"What The U.S. Should Learn From The Beating Of An American Citizen In Jerusalem"
CREDIT: ThinkProgress/ Matt Duss
JERUSALEM — The narrow hallway of Jerusalem’s court house was stuffed with journalists, cameras, and other international observers as fifteen year-old American Tarek Abu Khdeir was led down the hallway to his hearing room, hands and feet in chains, his face still unrecognizable from the brutal beating he received at the hands of Israeli police two days previously.
Several days earlier, Tarek’s cousin Muhammad had been kidnapped and burned alive, his body dumped in a forest outside Jerusalem, which many suspect was a revenge attack for the three murdered Israeli teenagers whose bodies were found in the West Bank on Monday (Israeli news reported today that arrests had been made in Muhammad’s case). Demonstrations broke out during the funeral procession in Muhammad’s Shuafat neighborhood, during which Tarek was arrested by three masked Israeli policemen and beaten while in custody. The attack was caught on video. Israel’s Justice Ministry has opened an investigation into the incident.
Fifteen minutes after entering the courtroom, Tarek was lead out. His mother and father later told reporters that Tarek was released on NIS 3000 bail (about $880) and placed under house arrest for his remaining time in the country. A condition of the house arrest was that it must be served outside of Shuafat, where his family lives. He is currently charged with no crime.
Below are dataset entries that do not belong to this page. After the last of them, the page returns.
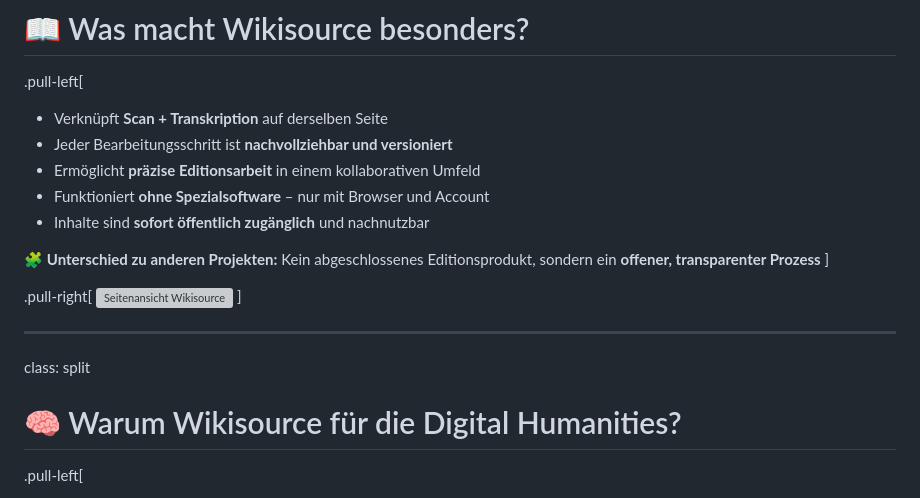
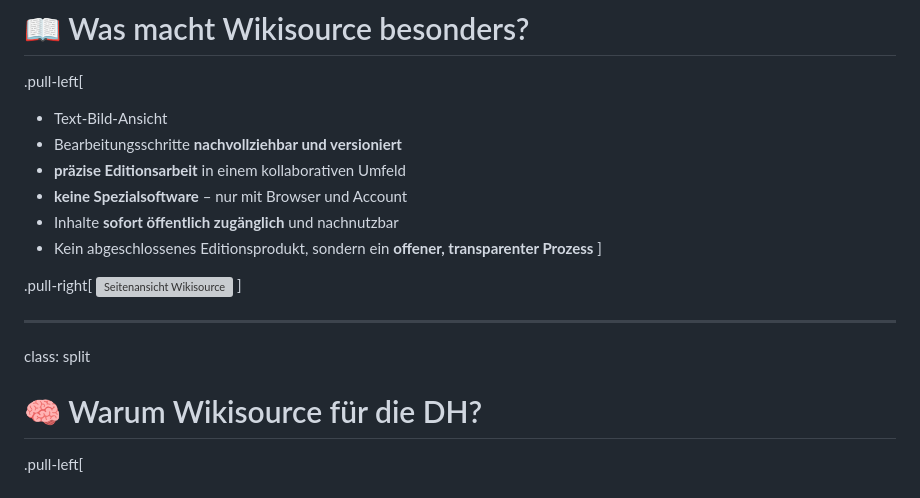
Before and after one commit to wrznr/dhm-dk-wikisource, a Markdown page: content.md, the part around the change. Drawn GitHub-style; grey boxes are pictures that could not be loaded.

```diff
--- a/content.md
+++ b/content.md
@@ -115,13 +115,12 @@ class: split
 
 .pull-left[
 
-- Verknüpft **Scan + Transkription** auf derselben Seite
-- Jeder Bearbeitungsschritt ist **nachvollziehbar und versioniert**
-- Ermöglicht **präzise Editionsarbeit** in einem kollaborativen Umfeld
-- Funktioniert **ohne Spezialsoftware** – nur mit Browser und Account
-- Inhalte sind **sofort öffentlich zugänglich** und nachnutzbar
-
-🧩 **Unterschied zu anderen Projekten:** Kein abgeschlossenes Editionsprodukt, sondern ein **offener, transparenter Prozess**
+- Text-Bild-Ansicht
+- Bearbeitungsschritte **nachvollziehbar und versioniert**
+- **präzise Editionsarbeit** in einem kollaborativen Umfeld
+- **keine Spezialsoftware** – nur mit Browser und Account
+- Inhalte **sofort öffentlich zugänglich** und nachnutzbar
+- Kein abgeschlossenes Editionsprodukt, sondern ein **offener, transparenter Prozess**
 ]
 
 .pull-right[
@@ -132,7 +131,7 @@ class: split
 
 class: split
 
-# 🧠 Warum Wikisource für die Digital Humanities?
+# 🧠 Warum Wikisource für die DH?
 
 .pull-left[
 - **Digitale Quellenarbeit**: Transkription historischer Texte
```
Suha Abu Khdeir, Tarek’s mother, said that the family had received good support from the U.S. Consulate in Jerusalem. Asked whether the family had been contacted by either their member of Congress, Rep. Kathy Castor, or their Senators Marco Rubio and Bill Nelson, with words of support, she said they had not.
While this latest round of violence in Israel-Palestine began with the kidnapping and murder of three Israeli boys, Naftali Frankel, Eyal Yifrach and Gilad Shaar, after which roving gangs of Jewish Israelis attacked random Palestinians in revenge, it’s important to see it in the broader context of military occupation and the still-unresolved conflict between Jewish and Palestinian nationalism. Though there may be periods of calm, the occupation creates a situation in which the potential for violence is always just below the surface. “There is massive popular discontent in the West Bank, and I would say in Gaza, with the status quo. When that gets translated into mass mobilization is a different question,” Brookings Institution analyst Khaled Elgindy told me last year. “It’s not so much about the spark as it is the kindling.”
Israel’s own security professionals seem to understand this much better that their politicians do. In a recent private talk to businessmen in Israel, Mossad chief Tamir Pardo said that the irresolution of the Israeli-Palestinian conflict posed the biggest threat to Israel:
Pardo said, according to the source, that the major threat to Israel is the conflict with the Palestinians. When some of the participants asked him to repeat what he said, he answered: “Yes, the biggest threat is the Palestinian issue.”
“[A]nyone who thinks the situation can tread water over the long run is making a mistake, and a big one,” former Shin Bet chief Yuval Diskin wrote recently. “What’s been happening in the last few days can get much worse — even if things calm down momentarily.”
Don’t be fooled for a moment, because the enormous internal pressure will still be there, the combustible fumes in the air won’t diminish and if we don’t learn to lessen them the situation will get much worse.
As the Obama administration steps back from Israeli-Palestinian negotiations in the wake of the collapse of the most recent round of talks in April, this current surge in violence should be seen as yet more evidence that the United States cannot simply feed the meter on this conflict. If left unresolved, it will continue to assert itself, unpredictably and tragically.